EXERCISE INSTRUCTIONS: When a line below contains the string "blob", show that line.

INFORMATION:
● ● ● ● ● ● ●

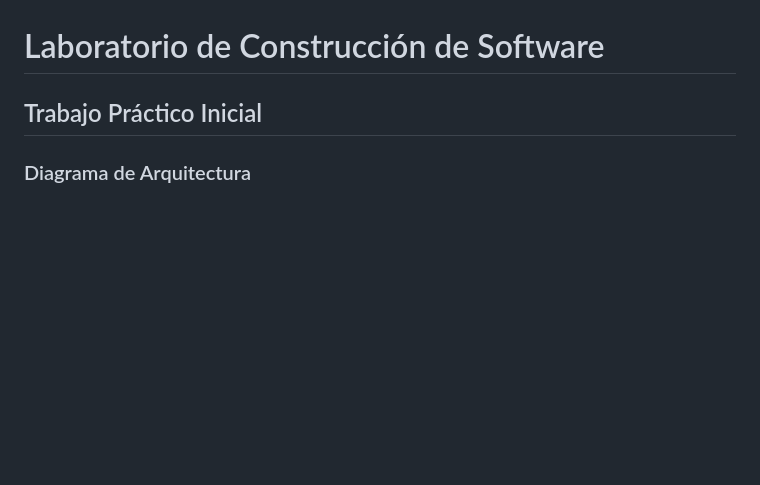
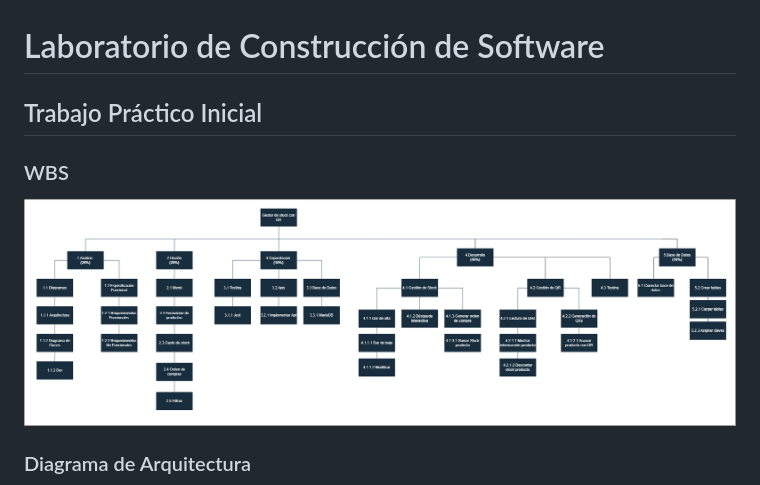
Before and after one commit to luanaelverdi/TPInicialLabo, a Markdown page: README.md, the part around the change. Drawn GitHub-style; pictures changed too: assets/diagrama_wbs.png (added); blank space fills up the shorter version.

Commit message:
wbs

```diff
--- a/README.md
+++ b/README.md
@@ -1,5 +1,8 @@
 # Laboratorio de Construcción de Software
 ## Trabajo Práctico Inicial
+
+### WBS
+![WBS](https://github.com/luanaelverdi/TPInicialLabo/blob/main/assets/diagrama_wbs.png)
 
 ### Diagrama de Arquitectura
 ![Architecture Diagram](https://github.com/luanaelverdi/TPInicialLabo/blob/main/assets/diagrama_arquitectura.png)
```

● ● ● ● ● ● ●

EXPECTED ANSWER:
+![WBS](https://github.com/luanaelverdi/TPInicialLabo/blob/main/assets/diagrama_wbs.png)
 ![Architecture Diagram](https://github.com/luanaelverdi/TPInicialLabo/blob/main/assets/diagrama_arquitectura.png)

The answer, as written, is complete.